Those who know us know that we attend the great annual gathering of Auckland Catholics known as the ("Eucharistic Convention"). The first convention happened the week-end after Easter - Divine Mercy week-end - in 1994, at a time when we did not even know what the future might hold for us as regards the Catholic Church. We attended the Convention in 1995, when we were on our way into the Church and already in RCIA, and were a bit bewildered by it all. We have attended each convention since then, barring one a couple of years ago, when my orchestra had a concert that week-end. I think each year that perhaps this will be our last. The speakers don't always sound that engaging. It takes a fair effort to make it - time off work, money spent, arranging where to stay. Each year after the convention I cannot imagine not going. It is true that not all of the speakers are equally exciting.

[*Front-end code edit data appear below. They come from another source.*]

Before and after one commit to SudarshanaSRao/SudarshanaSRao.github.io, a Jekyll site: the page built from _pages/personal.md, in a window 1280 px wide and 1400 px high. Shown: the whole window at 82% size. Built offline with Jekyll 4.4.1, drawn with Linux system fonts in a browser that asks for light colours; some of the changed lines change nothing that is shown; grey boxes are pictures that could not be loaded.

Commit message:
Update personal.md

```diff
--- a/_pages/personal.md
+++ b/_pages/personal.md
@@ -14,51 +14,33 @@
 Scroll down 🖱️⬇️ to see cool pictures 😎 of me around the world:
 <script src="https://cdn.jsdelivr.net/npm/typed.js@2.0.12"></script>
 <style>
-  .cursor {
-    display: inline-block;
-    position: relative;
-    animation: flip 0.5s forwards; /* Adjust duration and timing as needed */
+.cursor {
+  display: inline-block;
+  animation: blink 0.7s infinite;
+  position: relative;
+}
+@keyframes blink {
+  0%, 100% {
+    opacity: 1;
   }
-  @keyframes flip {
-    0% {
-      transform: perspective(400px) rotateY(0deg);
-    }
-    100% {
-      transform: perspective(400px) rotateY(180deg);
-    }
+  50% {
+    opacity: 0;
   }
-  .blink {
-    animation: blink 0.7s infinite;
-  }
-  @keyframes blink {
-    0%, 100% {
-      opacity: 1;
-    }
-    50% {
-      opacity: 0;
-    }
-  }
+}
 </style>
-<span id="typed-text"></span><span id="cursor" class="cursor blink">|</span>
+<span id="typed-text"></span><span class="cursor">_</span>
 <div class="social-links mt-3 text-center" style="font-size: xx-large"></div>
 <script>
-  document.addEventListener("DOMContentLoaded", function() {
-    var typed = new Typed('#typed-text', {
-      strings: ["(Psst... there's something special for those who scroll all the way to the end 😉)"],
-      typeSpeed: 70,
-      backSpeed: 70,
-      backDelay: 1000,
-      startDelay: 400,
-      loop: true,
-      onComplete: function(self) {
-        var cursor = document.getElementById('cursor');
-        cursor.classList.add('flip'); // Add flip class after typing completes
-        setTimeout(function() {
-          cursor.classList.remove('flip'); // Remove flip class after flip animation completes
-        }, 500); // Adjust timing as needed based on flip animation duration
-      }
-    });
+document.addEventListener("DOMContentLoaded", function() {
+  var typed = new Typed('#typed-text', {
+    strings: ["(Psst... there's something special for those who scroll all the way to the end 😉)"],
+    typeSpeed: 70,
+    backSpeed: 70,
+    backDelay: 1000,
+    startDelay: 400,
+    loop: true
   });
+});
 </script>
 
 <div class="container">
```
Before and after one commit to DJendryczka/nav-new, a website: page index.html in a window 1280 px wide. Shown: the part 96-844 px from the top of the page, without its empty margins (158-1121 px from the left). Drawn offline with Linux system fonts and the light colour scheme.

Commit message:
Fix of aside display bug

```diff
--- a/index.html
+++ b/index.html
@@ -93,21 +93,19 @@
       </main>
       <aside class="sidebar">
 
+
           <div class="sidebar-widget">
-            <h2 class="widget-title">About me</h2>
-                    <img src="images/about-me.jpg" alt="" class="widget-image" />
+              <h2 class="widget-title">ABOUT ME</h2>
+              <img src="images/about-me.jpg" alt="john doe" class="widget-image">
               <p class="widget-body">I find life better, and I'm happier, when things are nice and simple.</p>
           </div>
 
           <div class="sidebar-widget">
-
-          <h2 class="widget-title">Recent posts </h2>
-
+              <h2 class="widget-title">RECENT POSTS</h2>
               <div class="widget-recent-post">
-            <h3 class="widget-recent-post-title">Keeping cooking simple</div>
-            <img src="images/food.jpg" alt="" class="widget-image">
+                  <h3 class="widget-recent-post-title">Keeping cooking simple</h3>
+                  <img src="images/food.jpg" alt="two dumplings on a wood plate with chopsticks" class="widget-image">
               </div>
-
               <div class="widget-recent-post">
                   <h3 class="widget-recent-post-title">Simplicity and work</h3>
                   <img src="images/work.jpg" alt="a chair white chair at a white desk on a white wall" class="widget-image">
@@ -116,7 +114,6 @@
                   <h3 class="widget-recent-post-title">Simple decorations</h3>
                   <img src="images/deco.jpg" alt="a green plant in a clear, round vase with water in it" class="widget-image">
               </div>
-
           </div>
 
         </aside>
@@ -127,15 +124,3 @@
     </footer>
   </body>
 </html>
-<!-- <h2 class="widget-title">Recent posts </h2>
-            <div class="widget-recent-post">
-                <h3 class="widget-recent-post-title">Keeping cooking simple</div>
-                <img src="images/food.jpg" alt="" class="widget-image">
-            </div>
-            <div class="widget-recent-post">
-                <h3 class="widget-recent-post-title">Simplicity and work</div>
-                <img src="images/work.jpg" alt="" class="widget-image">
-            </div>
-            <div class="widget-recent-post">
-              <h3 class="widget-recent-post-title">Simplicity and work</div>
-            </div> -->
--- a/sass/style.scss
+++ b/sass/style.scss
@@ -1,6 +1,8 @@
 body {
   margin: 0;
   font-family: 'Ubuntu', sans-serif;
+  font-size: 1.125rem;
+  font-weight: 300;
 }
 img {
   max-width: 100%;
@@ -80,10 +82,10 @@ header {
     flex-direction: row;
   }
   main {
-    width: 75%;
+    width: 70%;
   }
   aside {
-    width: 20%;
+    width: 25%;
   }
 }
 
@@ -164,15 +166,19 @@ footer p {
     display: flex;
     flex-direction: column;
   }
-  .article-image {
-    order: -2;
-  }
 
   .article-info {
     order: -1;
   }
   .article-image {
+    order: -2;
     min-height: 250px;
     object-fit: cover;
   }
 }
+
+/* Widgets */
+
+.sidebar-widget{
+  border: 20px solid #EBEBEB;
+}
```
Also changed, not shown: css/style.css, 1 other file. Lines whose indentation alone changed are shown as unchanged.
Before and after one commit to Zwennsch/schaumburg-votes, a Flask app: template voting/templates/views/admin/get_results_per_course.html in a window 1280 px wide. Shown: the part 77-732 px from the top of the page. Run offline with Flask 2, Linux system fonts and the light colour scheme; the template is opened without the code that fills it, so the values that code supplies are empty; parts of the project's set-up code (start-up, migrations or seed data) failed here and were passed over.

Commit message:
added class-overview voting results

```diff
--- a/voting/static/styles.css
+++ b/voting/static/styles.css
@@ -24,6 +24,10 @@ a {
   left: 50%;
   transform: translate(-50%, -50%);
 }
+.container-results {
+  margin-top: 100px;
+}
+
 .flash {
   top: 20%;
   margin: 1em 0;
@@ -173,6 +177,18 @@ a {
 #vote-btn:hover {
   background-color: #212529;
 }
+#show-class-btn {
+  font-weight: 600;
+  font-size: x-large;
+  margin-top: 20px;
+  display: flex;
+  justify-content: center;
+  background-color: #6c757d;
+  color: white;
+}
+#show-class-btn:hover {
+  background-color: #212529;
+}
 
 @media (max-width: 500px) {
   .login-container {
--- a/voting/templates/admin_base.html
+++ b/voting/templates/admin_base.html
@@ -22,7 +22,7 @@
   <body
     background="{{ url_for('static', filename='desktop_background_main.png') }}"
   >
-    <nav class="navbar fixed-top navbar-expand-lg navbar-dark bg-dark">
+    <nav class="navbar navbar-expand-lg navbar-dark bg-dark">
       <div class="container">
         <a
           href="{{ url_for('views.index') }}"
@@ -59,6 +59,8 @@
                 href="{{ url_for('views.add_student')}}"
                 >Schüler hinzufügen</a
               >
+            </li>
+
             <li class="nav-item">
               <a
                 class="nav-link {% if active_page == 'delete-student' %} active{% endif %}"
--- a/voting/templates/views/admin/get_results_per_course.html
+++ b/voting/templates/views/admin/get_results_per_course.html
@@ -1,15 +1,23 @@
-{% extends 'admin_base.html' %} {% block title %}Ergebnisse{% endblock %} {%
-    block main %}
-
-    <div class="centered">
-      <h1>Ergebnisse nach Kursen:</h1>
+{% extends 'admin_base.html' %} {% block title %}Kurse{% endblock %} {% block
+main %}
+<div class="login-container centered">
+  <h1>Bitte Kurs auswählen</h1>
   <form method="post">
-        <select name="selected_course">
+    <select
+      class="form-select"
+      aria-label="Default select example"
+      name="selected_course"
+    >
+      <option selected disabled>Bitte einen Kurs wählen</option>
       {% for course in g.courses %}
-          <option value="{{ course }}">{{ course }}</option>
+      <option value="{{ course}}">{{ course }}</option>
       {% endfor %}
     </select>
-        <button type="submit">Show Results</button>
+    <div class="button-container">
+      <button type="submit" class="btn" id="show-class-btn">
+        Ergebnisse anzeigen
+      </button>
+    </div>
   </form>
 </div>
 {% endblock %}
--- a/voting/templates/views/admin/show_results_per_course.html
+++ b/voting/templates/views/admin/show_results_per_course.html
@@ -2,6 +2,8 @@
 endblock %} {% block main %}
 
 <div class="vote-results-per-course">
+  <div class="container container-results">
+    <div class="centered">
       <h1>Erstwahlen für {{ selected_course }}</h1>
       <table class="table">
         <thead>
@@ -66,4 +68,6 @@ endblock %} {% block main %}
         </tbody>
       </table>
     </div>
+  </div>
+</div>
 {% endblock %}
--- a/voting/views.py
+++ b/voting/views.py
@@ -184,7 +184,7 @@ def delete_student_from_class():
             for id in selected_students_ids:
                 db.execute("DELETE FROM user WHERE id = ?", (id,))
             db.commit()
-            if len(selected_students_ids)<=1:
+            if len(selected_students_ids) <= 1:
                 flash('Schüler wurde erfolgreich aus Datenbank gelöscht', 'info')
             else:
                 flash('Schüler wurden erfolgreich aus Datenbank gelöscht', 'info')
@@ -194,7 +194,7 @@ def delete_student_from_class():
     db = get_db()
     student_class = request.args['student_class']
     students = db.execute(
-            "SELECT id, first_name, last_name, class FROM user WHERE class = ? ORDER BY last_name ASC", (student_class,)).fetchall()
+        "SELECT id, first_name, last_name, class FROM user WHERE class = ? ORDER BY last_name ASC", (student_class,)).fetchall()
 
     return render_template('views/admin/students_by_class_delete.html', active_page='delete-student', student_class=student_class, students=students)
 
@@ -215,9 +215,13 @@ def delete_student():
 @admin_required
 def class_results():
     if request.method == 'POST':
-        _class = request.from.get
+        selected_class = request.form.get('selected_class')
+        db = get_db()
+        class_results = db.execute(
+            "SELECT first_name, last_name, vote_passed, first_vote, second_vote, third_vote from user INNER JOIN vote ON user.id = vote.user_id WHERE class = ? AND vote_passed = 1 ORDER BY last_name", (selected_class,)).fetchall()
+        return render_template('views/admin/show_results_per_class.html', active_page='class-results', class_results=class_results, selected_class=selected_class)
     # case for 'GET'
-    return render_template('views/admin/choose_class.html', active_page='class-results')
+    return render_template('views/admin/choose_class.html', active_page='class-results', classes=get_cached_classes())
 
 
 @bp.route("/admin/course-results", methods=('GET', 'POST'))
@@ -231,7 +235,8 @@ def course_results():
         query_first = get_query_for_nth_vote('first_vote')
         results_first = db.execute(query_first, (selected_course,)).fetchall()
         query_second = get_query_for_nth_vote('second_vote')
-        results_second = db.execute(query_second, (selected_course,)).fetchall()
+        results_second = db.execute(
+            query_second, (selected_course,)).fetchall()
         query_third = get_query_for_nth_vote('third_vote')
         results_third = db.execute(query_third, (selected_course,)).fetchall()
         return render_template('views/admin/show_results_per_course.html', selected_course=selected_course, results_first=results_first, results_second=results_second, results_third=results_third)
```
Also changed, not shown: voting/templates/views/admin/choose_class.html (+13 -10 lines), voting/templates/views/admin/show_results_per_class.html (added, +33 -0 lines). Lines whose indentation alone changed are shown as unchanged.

I will only mention one this year, though as I say it, the memory of others comes crowding in, and "Oh, you must mention him," or "Well she, at least, cannot go unremarked" - still, I am not going to retail the whole event here! Michael Pervan was for many years a sign writer in Auckland. Perhaps he still is. But what he is par excellence is an iconographer. He wrote (he would not want me to say 'drew') an icon of Our Lord on stage during his 40 minutes at the convention. "Well," I hear you say, "that must have been interesting." I have not the words to convey what it was; 'interesting' is utterly inadequate. Michael began with a clean, almost man-sized, sheet of paper on an easel. He had, he said, prepared some of it beforehand. What we saw was all white, with a covering of another piece of paper that left a head-and-bust sized hole. What he had prepared was a border around the outside with lettering. He began with the eyes. He drew two dots for the pupils. All this time he was talking. He spoke of Genesis chapter 1, of the Light that existed before the sun and the moon; of the Eighth Day, the Day of Resurrection, of ... well, let me say that I was utterly gripped by what he did, and said, and that so, I think, must the audience have been, from the reaction at the end. During the whole of it he prayed, in the intervals between his comments, "Lord Jesus Christ, Son and Likeness of the Living God, have mercy on me, a sinner" - and got us all praying, softly, with him. At the end he announced that he would donate it for the highest bidding to the poorest congregation represented amongst us. A congregation of mostly Samoan nuns was the recipient. He did not tell us who made the bid. He has been commissioned to make icons for our Cathedral which is being refurbished. I was stunned. We will certainly go next year.